David R. McClay

David R. McClay
Arthur S. Pearse Professor of Biology in Trinity College of Arts and Sciences
CMB - Biology
DSCB - Developmental Genetics
DSCB - Evolution and Development
Campus mail: 4102 French Science Center, Science Dr., Durham, NC 27708
Phone: (919) 613-8188

We ask how the embryo works. Prior to morphogenesis the
embryo specifies each cell through transcriptional regulation
and signaling. Our research builds gene regulatory networks to
understand how that early specification works. We then ask how
this specification programs cells for their morphogenetic
movements at gastrulation, and how the cells deploy patterning
Current projects examine 1) novel signal transduction
mechanisms that establish and maintain embryonic boundaries
mold the embryo at gastrulation; 2) specification of primary
mesenchyme cells in such a way that they are prepared to
execute an epithelial-mesenchymal transition, and then study
mechanistically the regulation of that transition; 3) the
specification of endoderm necessary for invagination of the
archenteron; 4) formation of the oral/aboral ectoderm and the
means by which patterning information is distributed three
dimensionally around the embryo. That information is necessary
for patterning and inducing skeletogenesis.
Other projects examine neural tube folding with the goal of
identifying genes associated with neural tube defects. Finally, a
large current effort in systems biology is being expended with
the goal of enlarging our knowledge of early networks and how
they interact.

Education and Training

  • Pennsylvania State University, B.S. 1963
  • University of Vermont, M.S. 1965
  • University of North Carolina at Chapel Hill, Ph.D. 1971

Selected Grants and Awards


A genomic regulatory network for development

Development of the body plan is controlled by large networks of regulatory genes. A gene regulatory network that controls the specification of endoderm and mesoderm in the sea urchin embryo is summarized here.

A kinetic study of embryonic cell adhesion

A new assay is described for measuring the kinetics of adhesion of cells to collecting aggregates.

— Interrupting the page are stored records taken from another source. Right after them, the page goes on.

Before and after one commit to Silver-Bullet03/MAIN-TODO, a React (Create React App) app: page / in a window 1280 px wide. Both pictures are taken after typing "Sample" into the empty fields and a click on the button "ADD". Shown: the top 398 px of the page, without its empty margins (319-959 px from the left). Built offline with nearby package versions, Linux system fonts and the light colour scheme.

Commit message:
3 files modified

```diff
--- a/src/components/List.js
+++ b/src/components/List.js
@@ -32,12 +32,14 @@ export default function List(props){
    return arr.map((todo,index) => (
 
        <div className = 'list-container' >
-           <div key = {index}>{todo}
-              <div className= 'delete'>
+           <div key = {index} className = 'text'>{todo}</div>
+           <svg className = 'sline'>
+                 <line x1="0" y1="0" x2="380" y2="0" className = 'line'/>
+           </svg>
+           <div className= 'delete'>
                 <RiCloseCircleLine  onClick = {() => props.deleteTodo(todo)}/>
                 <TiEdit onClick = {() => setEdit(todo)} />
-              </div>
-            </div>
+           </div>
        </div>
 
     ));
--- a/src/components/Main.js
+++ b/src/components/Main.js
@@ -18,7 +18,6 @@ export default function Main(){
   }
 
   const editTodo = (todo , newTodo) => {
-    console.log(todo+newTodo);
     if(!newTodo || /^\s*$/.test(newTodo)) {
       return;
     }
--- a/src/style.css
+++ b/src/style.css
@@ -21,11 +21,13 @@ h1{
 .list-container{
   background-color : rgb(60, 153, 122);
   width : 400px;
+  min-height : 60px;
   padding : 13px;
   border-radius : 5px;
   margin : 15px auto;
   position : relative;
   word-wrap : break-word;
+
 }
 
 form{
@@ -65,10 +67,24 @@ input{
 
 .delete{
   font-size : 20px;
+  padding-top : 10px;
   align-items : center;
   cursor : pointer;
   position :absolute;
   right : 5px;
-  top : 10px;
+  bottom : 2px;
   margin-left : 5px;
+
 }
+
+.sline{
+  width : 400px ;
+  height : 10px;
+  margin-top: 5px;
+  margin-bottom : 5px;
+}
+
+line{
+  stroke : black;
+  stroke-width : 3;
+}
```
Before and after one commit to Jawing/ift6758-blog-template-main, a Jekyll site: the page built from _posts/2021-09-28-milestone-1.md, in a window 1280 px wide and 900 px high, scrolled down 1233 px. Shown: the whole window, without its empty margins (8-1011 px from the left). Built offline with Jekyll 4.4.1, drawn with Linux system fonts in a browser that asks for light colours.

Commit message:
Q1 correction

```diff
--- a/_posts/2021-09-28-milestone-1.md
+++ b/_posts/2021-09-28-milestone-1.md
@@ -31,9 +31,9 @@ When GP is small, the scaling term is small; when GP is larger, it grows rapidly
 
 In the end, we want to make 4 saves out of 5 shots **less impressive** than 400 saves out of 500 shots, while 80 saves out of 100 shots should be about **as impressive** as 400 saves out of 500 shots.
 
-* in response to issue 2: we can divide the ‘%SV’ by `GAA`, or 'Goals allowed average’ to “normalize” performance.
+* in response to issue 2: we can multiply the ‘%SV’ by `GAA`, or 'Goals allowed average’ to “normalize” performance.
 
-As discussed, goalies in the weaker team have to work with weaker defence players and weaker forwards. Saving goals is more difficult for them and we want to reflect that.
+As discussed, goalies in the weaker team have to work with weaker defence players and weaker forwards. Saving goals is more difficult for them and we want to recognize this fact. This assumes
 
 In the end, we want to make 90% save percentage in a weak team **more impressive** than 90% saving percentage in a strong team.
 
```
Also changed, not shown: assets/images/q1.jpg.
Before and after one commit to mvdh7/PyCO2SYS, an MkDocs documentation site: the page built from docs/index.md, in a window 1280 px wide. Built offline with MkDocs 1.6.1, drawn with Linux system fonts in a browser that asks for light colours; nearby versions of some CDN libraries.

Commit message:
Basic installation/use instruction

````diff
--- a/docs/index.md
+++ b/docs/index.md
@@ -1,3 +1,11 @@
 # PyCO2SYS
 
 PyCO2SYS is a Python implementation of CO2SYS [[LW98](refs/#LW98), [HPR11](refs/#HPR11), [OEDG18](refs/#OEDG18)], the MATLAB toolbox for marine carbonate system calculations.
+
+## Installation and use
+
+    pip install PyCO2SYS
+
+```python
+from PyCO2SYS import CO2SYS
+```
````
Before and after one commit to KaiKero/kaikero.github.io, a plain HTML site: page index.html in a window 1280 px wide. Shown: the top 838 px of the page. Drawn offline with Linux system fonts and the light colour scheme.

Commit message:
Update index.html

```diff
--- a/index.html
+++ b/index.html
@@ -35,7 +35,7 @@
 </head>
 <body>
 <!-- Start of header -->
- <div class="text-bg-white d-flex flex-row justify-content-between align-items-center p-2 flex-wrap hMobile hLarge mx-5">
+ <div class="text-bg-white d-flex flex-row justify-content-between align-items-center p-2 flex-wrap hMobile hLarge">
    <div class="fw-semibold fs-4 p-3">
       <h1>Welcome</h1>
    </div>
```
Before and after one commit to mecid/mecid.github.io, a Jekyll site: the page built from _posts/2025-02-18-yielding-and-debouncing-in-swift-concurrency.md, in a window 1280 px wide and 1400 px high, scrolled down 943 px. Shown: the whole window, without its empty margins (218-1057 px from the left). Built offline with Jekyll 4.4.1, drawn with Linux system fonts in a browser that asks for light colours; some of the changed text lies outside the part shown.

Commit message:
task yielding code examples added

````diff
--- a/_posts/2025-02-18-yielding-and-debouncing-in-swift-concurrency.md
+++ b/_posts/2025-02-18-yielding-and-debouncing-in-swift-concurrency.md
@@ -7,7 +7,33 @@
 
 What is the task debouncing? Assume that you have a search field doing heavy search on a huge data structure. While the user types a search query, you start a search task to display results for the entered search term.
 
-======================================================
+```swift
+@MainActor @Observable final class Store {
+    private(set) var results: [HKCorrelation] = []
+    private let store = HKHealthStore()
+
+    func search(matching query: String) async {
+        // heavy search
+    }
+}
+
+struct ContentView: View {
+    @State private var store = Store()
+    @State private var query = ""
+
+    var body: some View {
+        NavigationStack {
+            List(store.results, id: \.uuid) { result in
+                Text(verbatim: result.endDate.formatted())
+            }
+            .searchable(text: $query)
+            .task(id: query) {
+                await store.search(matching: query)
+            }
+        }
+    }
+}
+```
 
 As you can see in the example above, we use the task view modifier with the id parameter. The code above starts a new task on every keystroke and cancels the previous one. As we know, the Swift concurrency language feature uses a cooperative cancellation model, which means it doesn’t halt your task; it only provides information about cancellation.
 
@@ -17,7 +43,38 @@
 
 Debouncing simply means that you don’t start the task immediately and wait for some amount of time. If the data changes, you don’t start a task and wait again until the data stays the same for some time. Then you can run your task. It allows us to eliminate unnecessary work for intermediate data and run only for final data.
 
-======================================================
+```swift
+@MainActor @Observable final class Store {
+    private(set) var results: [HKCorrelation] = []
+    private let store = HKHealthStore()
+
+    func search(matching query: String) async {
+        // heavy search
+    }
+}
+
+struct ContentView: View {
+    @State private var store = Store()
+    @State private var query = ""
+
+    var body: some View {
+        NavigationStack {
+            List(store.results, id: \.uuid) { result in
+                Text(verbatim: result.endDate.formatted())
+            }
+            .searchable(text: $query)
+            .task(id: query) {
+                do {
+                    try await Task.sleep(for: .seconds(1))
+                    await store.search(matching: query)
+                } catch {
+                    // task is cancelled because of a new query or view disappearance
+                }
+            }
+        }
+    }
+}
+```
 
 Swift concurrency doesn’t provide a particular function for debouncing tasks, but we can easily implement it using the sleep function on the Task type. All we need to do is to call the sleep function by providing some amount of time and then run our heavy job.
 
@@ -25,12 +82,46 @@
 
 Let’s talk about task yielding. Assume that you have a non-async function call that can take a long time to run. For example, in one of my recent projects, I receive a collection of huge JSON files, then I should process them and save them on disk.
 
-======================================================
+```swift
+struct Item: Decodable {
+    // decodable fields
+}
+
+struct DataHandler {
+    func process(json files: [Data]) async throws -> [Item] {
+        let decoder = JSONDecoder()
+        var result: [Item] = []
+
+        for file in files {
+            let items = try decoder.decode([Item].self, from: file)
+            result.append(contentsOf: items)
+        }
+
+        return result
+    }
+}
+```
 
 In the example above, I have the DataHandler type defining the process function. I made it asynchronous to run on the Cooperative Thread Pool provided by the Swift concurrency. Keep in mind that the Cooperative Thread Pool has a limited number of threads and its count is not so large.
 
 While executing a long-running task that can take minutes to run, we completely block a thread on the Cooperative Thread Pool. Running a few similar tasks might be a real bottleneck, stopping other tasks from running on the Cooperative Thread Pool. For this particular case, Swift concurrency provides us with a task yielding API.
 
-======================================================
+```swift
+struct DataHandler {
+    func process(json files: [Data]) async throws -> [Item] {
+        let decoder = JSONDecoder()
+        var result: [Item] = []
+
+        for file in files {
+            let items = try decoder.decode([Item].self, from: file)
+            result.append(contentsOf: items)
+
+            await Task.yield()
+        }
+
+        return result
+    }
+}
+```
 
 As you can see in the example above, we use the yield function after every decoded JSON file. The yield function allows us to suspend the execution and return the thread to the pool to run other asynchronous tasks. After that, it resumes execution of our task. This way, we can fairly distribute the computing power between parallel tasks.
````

The parameter measured is the percentage of cells in suspension adhering to a large number of collecting aggregates per unit time.